I'm going to say something that will sound incredibly obvious, but based on my recent observations needs to be said.
If you are going to be writing books, you need to be reading books.
Seems fairly simple, right? I mean, when we want to study something, we generally read books on the subject. Math, science, painting, knitting, music, cooking, basket-weaving—WHATEVER. If you're serious about a subject, odds are you'll have either bought a book about it, gotten one from the library, borrowed one, or at least attempted to read one in the bookstore while you're waiting for a table at the cafe.
So why is it that people think they can write without reading?
I know this is a very large generalization. I apologize, because I know there a lot of people who don't do this. However, in the past month online, I have seen a huge influx of questions by writers—questions that would have painfully obvious answers if they were reading in their genre.
I see most of this happening with YA. People pop up with questions along the lines of 'Is it all right if my characters drink/smoke/do drugs/have sex in YA?' or 'I know I'm targeting this at young people, what exactly is acceptable here?'
At this point, those of us who write YA, and have read more books than we can count in the category, give each other exasperated looks. Because if you have read any number of YA books (even 10, even 5), you would most likely know that these things are okay.
This is the case with any genre. If you want to write it, you should read it. It's like doing research on your next basket-weaving project; you need to do research so that you know what you're doing when you set out to accomplish your task. I recommend reading 50-100 books in the genre you write, at least. This will teach you the rules for what's acceptable, what's expected, what is good form and what is bad. (Plus, if you find out you don't enjoy the genre that you're reading, then why are you writing it?)
Read, read, read. You'll save yourself a lot of trouble, a lot of mistakes, and a lot of headaches.

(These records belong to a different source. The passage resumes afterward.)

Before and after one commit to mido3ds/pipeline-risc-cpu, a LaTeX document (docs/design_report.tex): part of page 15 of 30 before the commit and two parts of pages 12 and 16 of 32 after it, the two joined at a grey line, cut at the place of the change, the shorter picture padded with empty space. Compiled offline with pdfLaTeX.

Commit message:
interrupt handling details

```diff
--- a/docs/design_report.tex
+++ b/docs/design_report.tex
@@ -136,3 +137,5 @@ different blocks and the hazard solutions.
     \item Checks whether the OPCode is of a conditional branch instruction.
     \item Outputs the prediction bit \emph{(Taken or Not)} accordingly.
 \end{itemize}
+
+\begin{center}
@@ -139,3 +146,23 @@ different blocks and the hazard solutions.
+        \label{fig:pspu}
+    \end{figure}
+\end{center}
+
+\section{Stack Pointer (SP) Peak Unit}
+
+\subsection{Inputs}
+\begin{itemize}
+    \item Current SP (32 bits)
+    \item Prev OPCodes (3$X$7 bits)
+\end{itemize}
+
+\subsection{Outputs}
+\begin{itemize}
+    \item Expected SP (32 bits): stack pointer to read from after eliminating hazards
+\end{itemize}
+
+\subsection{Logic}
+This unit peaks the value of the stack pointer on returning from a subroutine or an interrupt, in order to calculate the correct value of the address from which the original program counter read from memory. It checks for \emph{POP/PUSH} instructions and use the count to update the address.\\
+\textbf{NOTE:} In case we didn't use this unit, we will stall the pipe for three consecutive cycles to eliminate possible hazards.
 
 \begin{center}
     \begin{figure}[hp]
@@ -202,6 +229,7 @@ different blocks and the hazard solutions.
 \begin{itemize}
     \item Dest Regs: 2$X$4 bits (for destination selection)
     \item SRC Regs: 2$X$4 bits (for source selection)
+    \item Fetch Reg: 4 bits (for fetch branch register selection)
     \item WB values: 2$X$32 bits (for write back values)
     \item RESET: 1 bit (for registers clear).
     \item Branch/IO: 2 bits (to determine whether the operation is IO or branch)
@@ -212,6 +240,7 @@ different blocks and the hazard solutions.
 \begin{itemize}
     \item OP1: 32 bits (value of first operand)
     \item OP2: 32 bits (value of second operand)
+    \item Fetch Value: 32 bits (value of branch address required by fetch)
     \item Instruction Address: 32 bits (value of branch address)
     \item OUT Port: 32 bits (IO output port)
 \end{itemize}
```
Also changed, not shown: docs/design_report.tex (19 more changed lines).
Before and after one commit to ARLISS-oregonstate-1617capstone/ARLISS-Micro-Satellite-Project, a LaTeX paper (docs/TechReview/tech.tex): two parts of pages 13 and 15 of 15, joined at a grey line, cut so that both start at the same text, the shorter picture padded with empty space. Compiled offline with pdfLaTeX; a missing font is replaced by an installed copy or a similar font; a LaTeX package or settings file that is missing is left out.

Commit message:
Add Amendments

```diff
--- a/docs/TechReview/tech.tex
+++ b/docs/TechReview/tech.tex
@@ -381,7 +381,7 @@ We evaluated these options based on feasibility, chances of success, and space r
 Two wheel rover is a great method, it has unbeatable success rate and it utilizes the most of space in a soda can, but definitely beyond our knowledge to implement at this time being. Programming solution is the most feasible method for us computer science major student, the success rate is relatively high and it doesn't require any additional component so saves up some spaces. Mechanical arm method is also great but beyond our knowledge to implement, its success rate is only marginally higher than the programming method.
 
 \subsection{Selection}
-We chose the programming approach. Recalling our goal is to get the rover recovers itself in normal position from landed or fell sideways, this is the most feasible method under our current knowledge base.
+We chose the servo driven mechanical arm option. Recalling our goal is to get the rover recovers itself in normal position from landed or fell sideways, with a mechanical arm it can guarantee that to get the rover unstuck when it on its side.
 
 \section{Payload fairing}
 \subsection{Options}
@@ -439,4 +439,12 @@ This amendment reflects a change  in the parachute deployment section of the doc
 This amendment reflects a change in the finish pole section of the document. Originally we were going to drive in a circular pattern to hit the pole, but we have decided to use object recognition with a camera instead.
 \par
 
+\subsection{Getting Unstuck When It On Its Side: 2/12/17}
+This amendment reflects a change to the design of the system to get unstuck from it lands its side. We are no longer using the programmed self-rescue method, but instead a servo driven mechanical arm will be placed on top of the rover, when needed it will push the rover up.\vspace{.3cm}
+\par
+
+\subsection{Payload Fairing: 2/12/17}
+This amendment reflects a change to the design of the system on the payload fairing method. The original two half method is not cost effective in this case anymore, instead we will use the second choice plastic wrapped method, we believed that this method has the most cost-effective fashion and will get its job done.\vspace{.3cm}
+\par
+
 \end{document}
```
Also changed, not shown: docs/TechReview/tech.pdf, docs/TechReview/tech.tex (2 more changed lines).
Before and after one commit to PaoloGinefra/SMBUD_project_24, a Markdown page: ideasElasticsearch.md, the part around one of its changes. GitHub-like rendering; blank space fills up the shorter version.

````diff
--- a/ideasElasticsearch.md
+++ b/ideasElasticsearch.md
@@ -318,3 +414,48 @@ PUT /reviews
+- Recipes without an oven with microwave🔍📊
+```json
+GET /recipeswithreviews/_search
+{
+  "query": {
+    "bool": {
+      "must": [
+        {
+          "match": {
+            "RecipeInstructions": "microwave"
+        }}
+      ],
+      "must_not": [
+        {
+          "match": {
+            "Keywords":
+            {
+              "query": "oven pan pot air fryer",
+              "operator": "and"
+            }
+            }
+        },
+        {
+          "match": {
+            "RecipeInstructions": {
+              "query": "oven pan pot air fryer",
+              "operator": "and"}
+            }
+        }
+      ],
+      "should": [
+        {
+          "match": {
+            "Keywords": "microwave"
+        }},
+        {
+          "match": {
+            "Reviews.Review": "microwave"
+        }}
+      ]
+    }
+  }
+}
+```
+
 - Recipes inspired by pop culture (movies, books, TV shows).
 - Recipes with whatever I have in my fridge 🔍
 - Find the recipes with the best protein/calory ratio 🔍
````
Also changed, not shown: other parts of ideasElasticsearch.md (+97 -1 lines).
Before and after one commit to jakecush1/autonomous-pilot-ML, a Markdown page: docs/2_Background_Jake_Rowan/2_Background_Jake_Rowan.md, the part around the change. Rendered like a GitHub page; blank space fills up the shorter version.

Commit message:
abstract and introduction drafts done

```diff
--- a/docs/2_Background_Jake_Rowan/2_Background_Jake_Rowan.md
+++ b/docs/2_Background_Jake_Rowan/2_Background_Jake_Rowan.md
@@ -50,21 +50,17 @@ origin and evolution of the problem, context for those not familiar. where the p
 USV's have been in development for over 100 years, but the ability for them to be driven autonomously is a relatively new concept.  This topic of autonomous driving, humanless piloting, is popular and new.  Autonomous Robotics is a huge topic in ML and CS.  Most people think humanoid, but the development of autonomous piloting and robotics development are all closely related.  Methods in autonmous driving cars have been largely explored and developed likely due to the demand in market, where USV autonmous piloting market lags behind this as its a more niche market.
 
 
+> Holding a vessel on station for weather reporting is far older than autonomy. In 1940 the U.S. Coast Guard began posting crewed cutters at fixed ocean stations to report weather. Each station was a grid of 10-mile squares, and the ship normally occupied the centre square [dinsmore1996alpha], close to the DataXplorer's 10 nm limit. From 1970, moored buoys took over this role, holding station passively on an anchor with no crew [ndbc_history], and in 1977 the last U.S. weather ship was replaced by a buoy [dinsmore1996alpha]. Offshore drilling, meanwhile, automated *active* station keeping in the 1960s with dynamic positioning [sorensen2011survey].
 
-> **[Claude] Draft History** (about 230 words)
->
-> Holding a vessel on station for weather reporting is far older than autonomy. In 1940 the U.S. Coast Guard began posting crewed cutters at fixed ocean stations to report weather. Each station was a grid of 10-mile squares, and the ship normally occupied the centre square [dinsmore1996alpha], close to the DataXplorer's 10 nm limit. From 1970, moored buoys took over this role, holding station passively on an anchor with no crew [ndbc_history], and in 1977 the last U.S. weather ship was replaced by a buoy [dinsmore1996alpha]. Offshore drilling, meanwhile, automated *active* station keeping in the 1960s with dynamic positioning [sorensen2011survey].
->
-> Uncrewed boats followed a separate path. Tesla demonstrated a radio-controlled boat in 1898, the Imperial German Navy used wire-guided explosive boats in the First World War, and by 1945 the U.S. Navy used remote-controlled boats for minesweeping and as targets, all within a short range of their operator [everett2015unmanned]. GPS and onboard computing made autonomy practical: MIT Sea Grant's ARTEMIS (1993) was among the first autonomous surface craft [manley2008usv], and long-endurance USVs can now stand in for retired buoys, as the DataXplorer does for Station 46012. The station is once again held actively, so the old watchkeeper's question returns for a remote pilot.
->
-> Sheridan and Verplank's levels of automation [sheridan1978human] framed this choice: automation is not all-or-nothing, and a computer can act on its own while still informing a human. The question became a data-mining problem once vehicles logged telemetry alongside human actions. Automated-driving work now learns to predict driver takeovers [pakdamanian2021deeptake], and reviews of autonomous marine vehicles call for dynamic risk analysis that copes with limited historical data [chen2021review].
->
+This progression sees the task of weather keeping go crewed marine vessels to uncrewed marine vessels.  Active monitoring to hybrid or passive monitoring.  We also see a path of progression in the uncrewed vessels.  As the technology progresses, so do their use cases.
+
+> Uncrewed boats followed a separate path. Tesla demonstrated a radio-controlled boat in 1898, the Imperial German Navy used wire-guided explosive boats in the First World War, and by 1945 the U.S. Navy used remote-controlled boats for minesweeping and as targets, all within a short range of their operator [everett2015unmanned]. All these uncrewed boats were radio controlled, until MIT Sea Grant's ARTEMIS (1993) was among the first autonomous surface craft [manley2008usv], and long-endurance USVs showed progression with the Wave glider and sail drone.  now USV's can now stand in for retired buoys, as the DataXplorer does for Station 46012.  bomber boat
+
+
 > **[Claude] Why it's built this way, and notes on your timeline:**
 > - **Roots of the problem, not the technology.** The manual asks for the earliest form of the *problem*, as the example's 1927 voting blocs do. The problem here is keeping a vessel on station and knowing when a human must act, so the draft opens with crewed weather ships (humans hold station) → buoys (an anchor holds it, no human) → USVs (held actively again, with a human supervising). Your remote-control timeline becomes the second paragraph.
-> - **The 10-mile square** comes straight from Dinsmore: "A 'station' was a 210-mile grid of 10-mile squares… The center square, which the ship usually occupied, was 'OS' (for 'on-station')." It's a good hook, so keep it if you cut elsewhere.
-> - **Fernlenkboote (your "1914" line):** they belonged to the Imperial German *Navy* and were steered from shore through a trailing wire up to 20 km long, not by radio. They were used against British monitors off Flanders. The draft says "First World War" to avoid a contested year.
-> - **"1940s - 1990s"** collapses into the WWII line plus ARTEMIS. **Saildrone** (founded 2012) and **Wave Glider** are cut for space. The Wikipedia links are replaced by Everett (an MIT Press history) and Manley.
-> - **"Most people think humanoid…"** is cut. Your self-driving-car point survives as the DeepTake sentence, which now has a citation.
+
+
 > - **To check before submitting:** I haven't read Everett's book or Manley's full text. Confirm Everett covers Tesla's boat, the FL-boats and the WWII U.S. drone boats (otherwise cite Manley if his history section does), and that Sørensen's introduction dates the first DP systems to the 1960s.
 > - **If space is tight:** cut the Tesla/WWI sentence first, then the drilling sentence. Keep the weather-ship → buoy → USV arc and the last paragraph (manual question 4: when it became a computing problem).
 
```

Charlee Vale is a Young Adult writer, photographer, and tea lover living in New York City. You can also find her at her website, and on Twitter, and most likely with her nose in a book.